■ **PROMPT**:
The records below must be retyped exactly.

Structured diff data:

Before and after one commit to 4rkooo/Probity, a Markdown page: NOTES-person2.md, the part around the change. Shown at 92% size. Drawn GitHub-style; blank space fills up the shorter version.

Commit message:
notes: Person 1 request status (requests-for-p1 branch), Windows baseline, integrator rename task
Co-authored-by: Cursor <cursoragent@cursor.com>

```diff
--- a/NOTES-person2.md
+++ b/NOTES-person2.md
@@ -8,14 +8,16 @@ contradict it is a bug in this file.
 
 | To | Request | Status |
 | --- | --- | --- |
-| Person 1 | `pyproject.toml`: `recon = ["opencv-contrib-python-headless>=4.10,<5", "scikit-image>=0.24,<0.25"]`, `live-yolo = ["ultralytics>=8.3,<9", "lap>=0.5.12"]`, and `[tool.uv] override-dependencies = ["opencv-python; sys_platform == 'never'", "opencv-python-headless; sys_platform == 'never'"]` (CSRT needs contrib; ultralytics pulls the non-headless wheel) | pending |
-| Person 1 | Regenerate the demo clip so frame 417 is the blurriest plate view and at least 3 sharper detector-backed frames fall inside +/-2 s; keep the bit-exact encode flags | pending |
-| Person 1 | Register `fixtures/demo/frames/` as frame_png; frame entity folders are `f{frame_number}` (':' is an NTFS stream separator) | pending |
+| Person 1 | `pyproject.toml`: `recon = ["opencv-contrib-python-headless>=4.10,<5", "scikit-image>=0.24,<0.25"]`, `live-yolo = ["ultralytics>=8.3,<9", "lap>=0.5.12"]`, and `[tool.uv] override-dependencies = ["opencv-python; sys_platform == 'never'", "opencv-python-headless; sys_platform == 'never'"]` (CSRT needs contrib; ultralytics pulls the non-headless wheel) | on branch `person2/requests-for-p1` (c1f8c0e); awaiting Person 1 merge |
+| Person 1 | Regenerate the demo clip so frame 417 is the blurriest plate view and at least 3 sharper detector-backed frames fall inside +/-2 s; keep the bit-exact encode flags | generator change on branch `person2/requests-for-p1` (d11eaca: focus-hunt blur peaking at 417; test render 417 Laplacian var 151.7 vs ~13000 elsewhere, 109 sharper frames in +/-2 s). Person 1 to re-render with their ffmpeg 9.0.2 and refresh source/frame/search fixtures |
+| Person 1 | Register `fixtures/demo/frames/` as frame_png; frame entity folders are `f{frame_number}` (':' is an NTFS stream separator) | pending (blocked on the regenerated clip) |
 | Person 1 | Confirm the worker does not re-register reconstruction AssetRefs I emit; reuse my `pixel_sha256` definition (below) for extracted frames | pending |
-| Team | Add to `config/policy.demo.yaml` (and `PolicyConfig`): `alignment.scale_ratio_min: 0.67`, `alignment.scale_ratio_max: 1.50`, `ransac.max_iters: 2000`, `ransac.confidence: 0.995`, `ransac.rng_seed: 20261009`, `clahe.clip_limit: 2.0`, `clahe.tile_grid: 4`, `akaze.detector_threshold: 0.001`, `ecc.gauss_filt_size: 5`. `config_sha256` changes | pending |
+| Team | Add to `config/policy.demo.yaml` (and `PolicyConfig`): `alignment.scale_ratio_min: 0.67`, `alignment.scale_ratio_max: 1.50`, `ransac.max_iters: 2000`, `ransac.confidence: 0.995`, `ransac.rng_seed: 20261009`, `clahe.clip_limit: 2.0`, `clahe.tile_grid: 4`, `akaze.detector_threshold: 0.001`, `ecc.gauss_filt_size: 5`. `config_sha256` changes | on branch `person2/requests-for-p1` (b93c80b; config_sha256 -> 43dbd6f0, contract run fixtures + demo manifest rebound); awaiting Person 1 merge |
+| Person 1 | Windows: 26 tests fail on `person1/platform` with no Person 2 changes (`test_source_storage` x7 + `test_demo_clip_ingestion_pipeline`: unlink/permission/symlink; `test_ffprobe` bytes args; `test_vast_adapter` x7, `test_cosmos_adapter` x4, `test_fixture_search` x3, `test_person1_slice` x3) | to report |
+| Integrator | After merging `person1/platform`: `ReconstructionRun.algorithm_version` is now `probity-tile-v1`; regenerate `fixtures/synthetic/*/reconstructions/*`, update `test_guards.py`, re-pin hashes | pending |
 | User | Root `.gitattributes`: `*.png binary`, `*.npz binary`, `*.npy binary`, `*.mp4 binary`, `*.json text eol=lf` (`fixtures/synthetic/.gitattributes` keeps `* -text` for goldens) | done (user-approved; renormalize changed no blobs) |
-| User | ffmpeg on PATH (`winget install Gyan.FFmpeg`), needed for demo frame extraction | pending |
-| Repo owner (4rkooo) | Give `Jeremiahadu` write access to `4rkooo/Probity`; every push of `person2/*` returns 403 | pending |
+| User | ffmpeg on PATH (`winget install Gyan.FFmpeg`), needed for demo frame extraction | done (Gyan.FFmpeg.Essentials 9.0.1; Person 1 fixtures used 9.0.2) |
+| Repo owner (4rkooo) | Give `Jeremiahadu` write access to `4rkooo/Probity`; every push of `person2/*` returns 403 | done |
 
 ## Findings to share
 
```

■ **REPLY**:
Before and after one commit to 4rkooo/Probity, a Markdown page: NOTES-person2.md, the part around the change. Shown at 92% size. Drawn GitHub-style; blank space fills up the shorter version.

Commit message:
notes: Person 1 request status (requests-for-p1 branch), Windows baseline, integrator rename task
Co-authored-by: Cursor <cursoragent@cursor.com>

```diff
--- a/NOTES-person2.md
+++ b/NOTES-person2.md
@@ -8,14 +8,16 @@ contradict it is a bug in this file.
 
 | To | Request | Status |
 | --- | --- | --- |
-| Person 1 | `pyproject.toml`: `recon = ["opencv-contrib-python-headless>=4.10,<5", "scikit-image>=0.24,<0.25"]`, `live-yolo = ["ultralytics>=8.3,<9", "lap>=0.5.12"]`, and `[tool.uv] override-dependencies = ["opencv-python; sys_platform == 'never'", "opencv-python-headless; sys_platform == 'never'"]` (CSRT needs contrib; ultralytics pulls the non-headless wheel) | pending |
-| Person 1 | Regenerate the demo clip so frame 417 is the blurriest plate view and at least 3 sharper detector-backed frames fall inside +/-2 s; keep the bit-exact encode flags | pending |
-| Person 1 | Register `fixtures/demo/frames/` as frame_png; frame entity folders are `f{frame_number}` (':' is an NTFS stream separator) | pending |
+| Person 1 | `pyproject.toml`: `recon = ["opencv-contrib-python-headless>=4.10,<5", "scikit-image>=0.24,<0.25"]`, `live-yolo = ["ultralytics>=8.3,<9", "lap>=0.5.12"]`, and `[tool.uv] override-dependencies = ["opencv-python; sys_platform == 'never'", "opencv-python-headless; sys_platform == 'never'"]` (CSRT needs contrib; ultralytics pulls the non-headless wheel) | on branch `person2/requests-for-p1` (c1f8c0e); awaiting Person 1 merge |
+| Person 1 | Regenerate the demo clip so frame 417 is the blurriest plate view and at least 3 sharper detector-backed frames fall inside +/-2 s; keep the bit-exact encode flags | generator change on branch `person2/requests-for-p1` (d11eaca: focus-hunt blur peaking at 417; test render 417 Laplacian var 151.7 vs ~13000 elsewhere, 109 sharper frames in +/-2 s). Person 1 to re-render with their ffmpeg 9.0.2 and refresh source/frame/search fixtures |
+| Person 1 | Register `fixtures/demo/frames/` as frame_png; frame entity folders are `f{frame_number}` (':' is an NTFS stream separator) | pending (blocked on the regenerated clip) |
 | Person 1 | Confirm the worker does not re-register reconstruction AssetRefs I emit; reuse my `pixel_sha256` definition (below) for extracted frames | pending |
-| Team | Add to `config/policy.demo.yaml` (and `PolicyConfig`): `alignment.scale_ratio_min: 0.67`, `alignment.scale_ratio_max: 1.50`, `ransac.max_iters: 2000`, `ransac.confidence: 0.995`, `ransac.rng_seed: 20261009`, `clahe.clip_limit: 2.0`, `clahe.tile_grid: 4`, `akaze.detector_threshold: 0.001`, `ecc.gauss_filt_size: 5`. `config_sha256` changes | pending |
+| Team | Add to `config/policy.demo.yaml` (and `PolicyConfig`): `alignment.scale_ratio_min: 0.67`, `alignment.scale_ratio_max: 1.50`, `ransac.max_iters: 2000`, `ransac.confidence: 0.995`, `ransac.rng_seed: 20261009`, `clahe.clip_limit: 2.0`, `clahe.tile_grid: 4`, `akaze.detector_threshold: 0.001`, `ecc.gauss_filt_size: 5`. `config_sha256` changes | on branch `person2/requests-for-p1` (b93c80b; config_sha256 -> 43dbd6f0, contract run fixtures + demo manifest rebound); awaiting Person 1 merge |
+| Person 1 | Windows: 26 tests fail on `person1/platform` with no Person 2 changes (`test_source_storage` x7 + `test_demo_clip_ingestion_pipeline`: unlink/permission/symlink; `test_ffprobe` bytes args; `test_vast_adapter` x7, `test_cosmos_adapter` x4, `test_fixture_search` x3, `test_person1_slice` x3) | to report |
+| Integrator | After merging `person1/platform`: `ReconstructionRun.algorithm_version` is now `probity-tile-v1`; regenerate `fixtures/synthetic/*/reconstructions/*`, update `test_guards.py`, re-pin hashes | pending |
 | User | Root `.gitattributes`: `*.png binary`, `*.npz binary`, `*.npy binary`, `*.mp4 binary`, `*.json text eol=lf` (`fixtures/synthetic/.gitattributes` keeps `* -text` for goldens) | done (user-approved; renormalize changed no blobs) |
-| User | ffmpeg on PATH (`winget install Gyan.FFmpeg`), needed for demo frame extraction | pending |
-| Repo owner (4rkooo) | Give `Jeremiahadu` write access to `4rkooo/Probity`; every push of `person2/*` returns 403 | pending |
+| User | ffmpeg on PATH (`winget install Gyan.FFmpeg`), needed for demo frame extraction | done (Gyan.FFmpeg.Essentials 9.0.1; Person 1 fixtures used 9.0.2) |
+| Repo owner (4rkooo) | Give `Jeremiahadu` write access to `4rkooo/Probity`; every push of `person2/*` returns 403 | done |
 
 ## Findings to share
 
```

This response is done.